The great thing that Krakauer helped me understand is that some people need to have the sort of life that challenges them daily. For some people it is not enough to live the American dream. In order to find meaning and worth in life, some find it essential to tango on the edge of life and death; each time they defeat death they feel more alive. Krakauer supports this hypothesis by giving numerous examples of people that defied social norms and went into the wild. Sometimes the stories are examples of being ill prepared and sometimes they inspired me to think about how I would like to live my own life a little differently. Granted, I can say with quite a bit of certainty that I would not want to live in those extreme situations but I would like to slow down, listen a little more carefully, enjoy things I already have as they are at this moment instead of worrying about what I want. Even though Chris did take a journey that cost him his life, he lived with a vigor that very few people reach, he had a dream and he lived it.
"Unlike most of us, he was he sort of person who insisted on living out his beliefs" -Quote from a woman that spoke with Chris as he was en route to Alaska.
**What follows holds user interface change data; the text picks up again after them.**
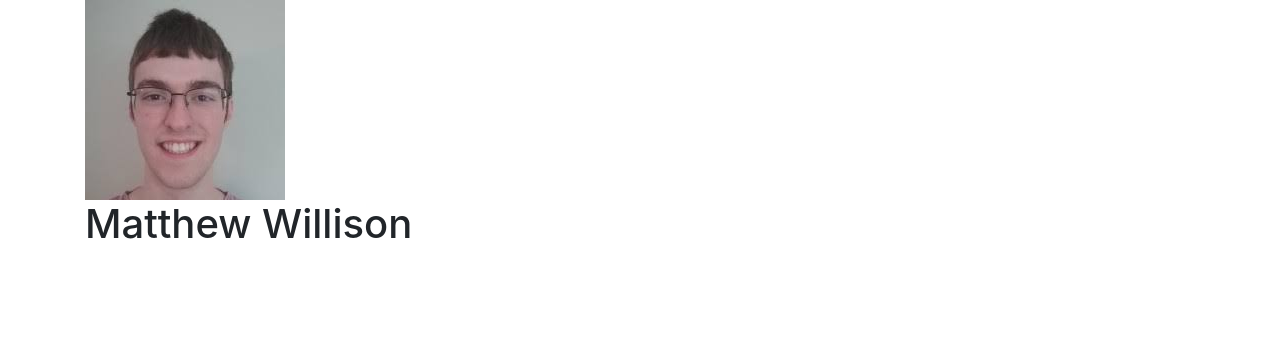
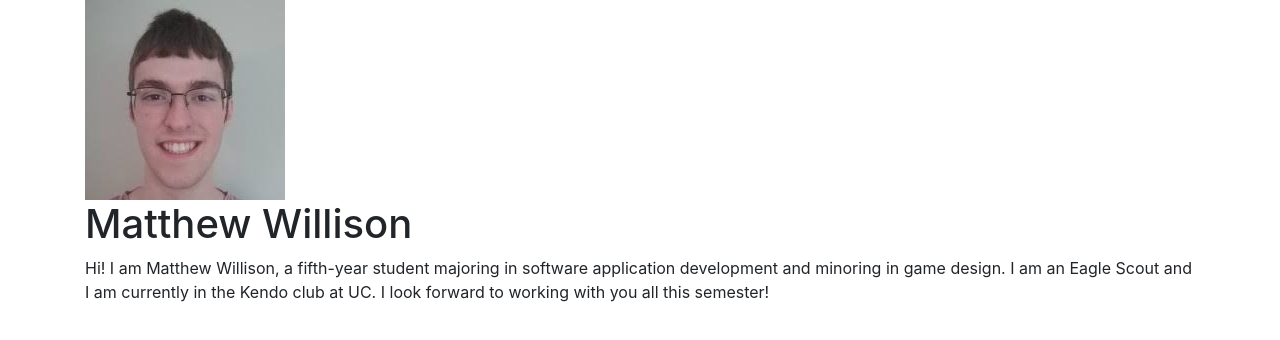
Before and after one commit to it3049c-fall22-henderson/online-portfolio-willi6m7, a website: page index.html in a window 1280 px wide. Drawn offline with nearby package versions, Linux system fonts and the light colour scheme.

Commit message:
added Personal Background Section
added personal background

```diff
--- a/index.html
+++ b/index.html
@@ -18,7 +18,11 @@
     <h1>
       Matthew Willison
     </h1>
-
+    <div class="section" id="personalBackground">
+      <p>Hi! I am Matthew Willison, a fifth-year student majoring in software application development and minoring in
+        game design. I am an Eagle Scout and I am currently in the Kendo club at UC. I look forward to working with you
+        all this semester!</p>
+    </div>
     <!-- WORK FROM INSIDE THIS CONTAINER-->
   </div>
   <!-- INCLUDE SCRIPTS FILE HERE -->
```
Even though he did follow his dream, he left a lot of people heart broken when he passed away. Namely, his family was obviously distraught at the loss of Chris; but the book points out that they were not the only ones to be affected by his death. Before reaching Alaska, Chris traveled all across the United States, meeting people and sharing his story with all he met. Krakauer interviews many of the people that shared a moment in time with Chris and all seemed to be profoundly touched by his presence. My take from the book is that each person that Chris met along the way benefited from this young boy's dream; however, I also think that at the end of his life these people taught Chris just how important human relationships are.